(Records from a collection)
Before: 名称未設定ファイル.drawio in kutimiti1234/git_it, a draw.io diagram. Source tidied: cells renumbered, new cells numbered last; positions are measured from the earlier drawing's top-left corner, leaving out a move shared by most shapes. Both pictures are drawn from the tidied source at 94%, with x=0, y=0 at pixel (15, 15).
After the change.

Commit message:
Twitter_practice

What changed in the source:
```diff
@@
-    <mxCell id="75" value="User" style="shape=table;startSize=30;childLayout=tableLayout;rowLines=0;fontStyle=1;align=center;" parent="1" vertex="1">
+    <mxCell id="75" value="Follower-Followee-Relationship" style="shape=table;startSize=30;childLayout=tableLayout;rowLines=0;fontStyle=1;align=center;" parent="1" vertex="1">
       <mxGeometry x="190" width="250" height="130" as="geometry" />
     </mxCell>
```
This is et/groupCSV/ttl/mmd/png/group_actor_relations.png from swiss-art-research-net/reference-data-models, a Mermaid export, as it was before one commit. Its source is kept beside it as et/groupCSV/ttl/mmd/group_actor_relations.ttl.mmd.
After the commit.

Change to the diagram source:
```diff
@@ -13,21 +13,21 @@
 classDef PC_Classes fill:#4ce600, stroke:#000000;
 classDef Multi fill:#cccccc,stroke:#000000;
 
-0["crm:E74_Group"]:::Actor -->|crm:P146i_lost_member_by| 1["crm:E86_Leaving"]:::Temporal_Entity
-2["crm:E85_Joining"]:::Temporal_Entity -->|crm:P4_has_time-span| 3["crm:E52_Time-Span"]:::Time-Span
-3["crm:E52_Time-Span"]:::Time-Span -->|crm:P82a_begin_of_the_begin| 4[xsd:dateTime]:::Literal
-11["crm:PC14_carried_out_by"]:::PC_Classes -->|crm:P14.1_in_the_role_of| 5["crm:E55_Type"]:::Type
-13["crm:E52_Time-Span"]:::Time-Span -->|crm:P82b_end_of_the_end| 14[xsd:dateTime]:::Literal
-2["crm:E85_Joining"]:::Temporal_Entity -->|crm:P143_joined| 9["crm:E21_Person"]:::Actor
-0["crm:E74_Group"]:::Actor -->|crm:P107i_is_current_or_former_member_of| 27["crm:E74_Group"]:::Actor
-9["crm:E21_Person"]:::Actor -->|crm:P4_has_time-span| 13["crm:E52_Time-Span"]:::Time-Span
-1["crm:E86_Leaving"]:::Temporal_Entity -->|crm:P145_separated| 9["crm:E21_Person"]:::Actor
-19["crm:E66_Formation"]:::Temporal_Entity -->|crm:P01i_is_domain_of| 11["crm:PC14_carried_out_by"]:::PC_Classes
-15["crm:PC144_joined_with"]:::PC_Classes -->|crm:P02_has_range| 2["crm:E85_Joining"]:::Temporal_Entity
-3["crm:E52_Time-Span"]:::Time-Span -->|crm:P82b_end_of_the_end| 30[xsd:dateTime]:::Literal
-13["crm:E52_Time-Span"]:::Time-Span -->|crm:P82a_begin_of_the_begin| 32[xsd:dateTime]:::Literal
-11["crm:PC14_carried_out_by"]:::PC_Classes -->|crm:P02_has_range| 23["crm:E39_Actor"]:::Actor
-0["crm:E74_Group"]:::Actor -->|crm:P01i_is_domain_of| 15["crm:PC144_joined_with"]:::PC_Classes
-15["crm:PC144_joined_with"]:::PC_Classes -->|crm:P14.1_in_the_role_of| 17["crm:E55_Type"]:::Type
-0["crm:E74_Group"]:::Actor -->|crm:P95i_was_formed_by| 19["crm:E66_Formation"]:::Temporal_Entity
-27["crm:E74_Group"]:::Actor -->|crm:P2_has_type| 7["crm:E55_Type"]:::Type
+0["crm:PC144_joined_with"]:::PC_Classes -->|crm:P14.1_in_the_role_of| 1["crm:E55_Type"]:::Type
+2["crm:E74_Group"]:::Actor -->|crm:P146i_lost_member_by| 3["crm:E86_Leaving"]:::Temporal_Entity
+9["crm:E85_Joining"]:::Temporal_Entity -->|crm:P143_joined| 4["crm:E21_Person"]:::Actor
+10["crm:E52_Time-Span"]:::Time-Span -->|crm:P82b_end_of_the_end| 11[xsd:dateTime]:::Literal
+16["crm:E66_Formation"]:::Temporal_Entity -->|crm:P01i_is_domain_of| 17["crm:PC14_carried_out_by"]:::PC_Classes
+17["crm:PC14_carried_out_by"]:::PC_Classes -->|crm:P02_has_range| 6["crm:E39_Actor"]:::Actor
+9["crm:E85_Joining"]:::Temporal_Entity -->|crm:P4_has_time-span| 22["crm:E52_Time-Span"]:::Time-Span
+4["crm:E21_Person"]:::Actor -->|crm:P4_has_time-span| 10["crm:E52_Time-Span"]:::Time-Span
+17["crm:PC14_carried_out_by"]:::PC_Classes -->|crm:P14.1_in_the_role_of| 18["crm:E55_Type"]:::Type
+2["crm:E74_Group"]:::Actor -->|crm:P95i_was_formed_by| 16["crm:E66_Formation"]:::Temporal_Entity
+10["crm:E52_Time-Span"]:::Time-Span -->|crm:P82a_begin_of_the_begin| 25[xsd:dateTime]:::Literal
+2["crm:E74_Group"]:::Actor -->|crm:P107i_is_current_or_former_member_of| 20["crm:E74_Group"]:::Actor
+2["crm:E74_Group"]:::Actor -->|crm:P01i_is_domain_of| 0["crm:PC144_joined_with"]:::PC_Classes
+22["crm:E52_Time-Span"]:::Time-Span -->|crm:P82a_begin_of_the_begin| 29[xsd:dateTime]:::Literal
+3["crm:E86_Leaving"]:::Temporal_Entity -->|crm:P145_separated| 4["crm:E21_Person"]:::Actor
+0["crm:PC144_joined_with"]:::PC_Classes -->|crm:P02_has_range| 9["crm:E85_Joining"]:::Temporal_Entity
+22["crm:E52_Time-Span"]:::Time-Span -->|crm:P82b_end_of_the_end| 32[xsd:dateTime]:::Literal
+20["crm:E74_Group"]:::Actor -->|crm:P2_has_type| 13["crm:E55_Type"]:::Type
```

**What to work on**
Would you write out all of the data again, unchanged?

**Solved problem**
Before: 名称未設定ファイル.drawio in kutimiti1234/git_it, a draw.io diagram. Source tidied: cells renumbered, new cells numbered last; positions are measured from the earlier drawing's top-left corner, leaving out a move shared by most shapes. Both pictures are drawn from the tidied source at 94%, with x=0, y=0 at pixel (15, 15).
After the change.

Commit message:
Twitter_practice

What changed in the source:
```diff
@@
-    <mxCell id="75" value="User" style="shape=table;startSize=30;childLayout=tableLayout;rowLines=0;fontStyle=1;align=center;" parent="1" vertex="1">
+    <mxCell id="75" value="Follower-Followee-Relationship" style="shape=table;startSize=30;childLayout=tableLayout;rowLines=0;fontStyle=1;align=center;" parent="1" vertex="1">
       <mxGeometry x="190" width="250" height="130" as="geometry" />
     </mxCell>
```
This is et/groupCSV/ttl/mmd/png/group_actor_relations.png from swiss-art-research-net/reference-data-models, a Mermaid export, as it was before one commit. Its source is kept beside it as et/groupCSV/ttl/mmd/group_actor_relations.ttl.mmd.
After the commit.

Change to the diagram source:
```diff
@@ -13,21 +13,21 @@
 classDef PC_Classes fill:#4ce600, stroke:#000000;
 classDef Multi fill:#cccccc,stroke:#000000;
 
-0["crm:E74_Group"]:::Actor -->|crm:P146i_lost_member_by| 1["crm:E86_Leaving"]:::Temporal_Entity
-2["crm:E85_Joining"]:::Temporal_Entity -->|crm:P4_has_time-span| 3["crm:E52_Time-Span"]:::Time-Span
-3["crm:E52_Time-Span"]:::Time-Span -->|crm:P82a_begin_of_the_begin| 4[xsd:dateTime]:::Literal
-11["crm:PC14_carried_out_by"]:::PC_Classes -->|crm:P14.1_in_the_role_of| 5["crm:E55_Type"]:::Type
-13["crm:E52_Time-Span"]:::Time-Span -->|crm:P82b_end_of_the_end| 14[xsd:dateTime]:::Literal
-2["crm:E85_Joining"]:::Temporal_Entity -->|crm:P143_joined| 9["crm:E21_Person"]:::Actor
-0["crm:E74_Group"]:::Actor -->|crm:P107i_is_current_or_former_member_of| 27["crm:E74_Group"]:::Actor
-9["crm:E21_Person"]:::Actor -->|crm:P4_has_time-span| 13["crm:E52_Time-Span"]:::Time-Span
-1["crm:E86_Leaving"]:::Temporal_Entity -->|crm:P145_separated| 9["crm:E21_Person"]:::Actor
-19["crm:E66_Formation"]:::Temporal_Entity -->|crm:P01i_is_domain_of| 11["crm:PC14_carried_out_by"]:::PC_Classes
-15["crm:PC144_joined_with"]:::PC_Classes -->|crm:P02_has_range| 2["crm:E85_Joining"]:::Temporal_Entity
-3["crm:E52_Time-Span"]:::Time-Span -->|crm:P82b_end_of_the_end| 30[xsd:dateTime]:::Literal
-13["crm:E52_Time-Span"]:::Time-Span -->|crm:P82a_begin_of_the_begin| 32[xsd:dateTime]:::Literal
-11["crm:PC14_carried_out_by"]:::PC_Classes -->|crm:P02_has_range| 23["crm:E39_Actor"]:::Actor
-0["crm:E74_Group"]:::Actor -->|crm:P01i_is_domain_of| 15["crm:PC144_joined_with"]:::PC_Classes
-15["crm:PC144_joined_with"]:::PC_Classes -->|crm:P14.1_in_the_role_of| 17["crm:E55_Type"]:::Type
-0["crm:E74_Group"]:::Actor -->|crm:P95i_was_formed_by| 19["crm:E66_Formation"]:::Temporal_Entity
-27["crm:E74_Group"]:::Actor -->|crm:P2_has_type| 7["crm:E55_Type"]:::Type
+0["crm:PC144_joined_with"]:::PC_Classes -->|crm:P14.1_in_the_role_of| 1["crm:E55_Type"]:::Type
+2["crm:E74_Group"]:::Actor -->|crm:P146i_lost_member_by| 3["crm:E86_Leaving"]:::Temporal_Entity
+9["crm:E85_Joining"]:::Temporal_Entity -->|crm:P143_joined| 4["crm:E21_Person"]:::Actor
+10["crm:E52_Time-Span"]:::Time-Span -->|crm:P82b_end_of_the_end| 11[xsd:dateTime]:::Literal
+16["crm:E66_Formation"]:::Temporal_Entity -->|crm:P01i_is_domain_of| 17["crm:PC14_carried_out_by"]:::PC_Classes
+17["crm:PC14_carried_out_by"]:::PC_Classes -->|crm:P02_has_range| 6["crm:E39_Actor"]:::Actor
+9["crm:E85_Joining"]:::Temporal_Entity -->|crm:P4_has_time-span| 22["crm:E52_Time-Span"]:::Time-Span
+4["crm:E21_Person"]:::Actor -->|crm:P4_has_time-span| 10["crm:E52_Time-Span"]:::Time-Span
+17["crm:PC14_carried_out_by"]:::PC_Classes -->|crm:P14.1_in_the_role_of| 18["crm:E55_Type"]:::Type
+2["crm:E74_Group"]:::Actor -->|crm:P95i_was_formed_by| 16["crm:E66_Formation"]:::Temporal_Entity
+10["crm:E52_Time-Span"]:::Time-Span -->|crm:P82a_begin_of_the_begin| 25[xsd:dateTime]:::Literal
+2["crm:E74_Group"]:::Actor -->|crm:P107i_is_current_or_former_member_of| 20["crm:E74_Group"]:::Actor
+2["crm:E74_Group"]:::Actor -->|crm:P01i_is_domain_of| 0["crm:PC144_joined_with"]:::PC_Classes
+22["crm:E52_Time-Span"]:::Time-Span -->|crm:P82a_begin_of_the_begin| 29[xsd:dateTime]:::Literal
+3["crm:E86_Leaving"]:::Temporal_Entity -->|crm:P145_separated| 4["crm:E21_Person"]:::Actor
+0["crm:PC144_joined_with"]:::PC_Classes -->|crm:P02_has_range| 9["crm:E85_Joining"]:::Temporal_Entity
+22["crm:E52_Time-Span"]:::Time-Span -->|crm:P82b_end_of_the_end| 32[xsd:dateTime]:::Literal
+20["crm:E74_Group"]:::Actor -->|crm:P2_has_type| 13["crm:E55_Type"]:::Type
```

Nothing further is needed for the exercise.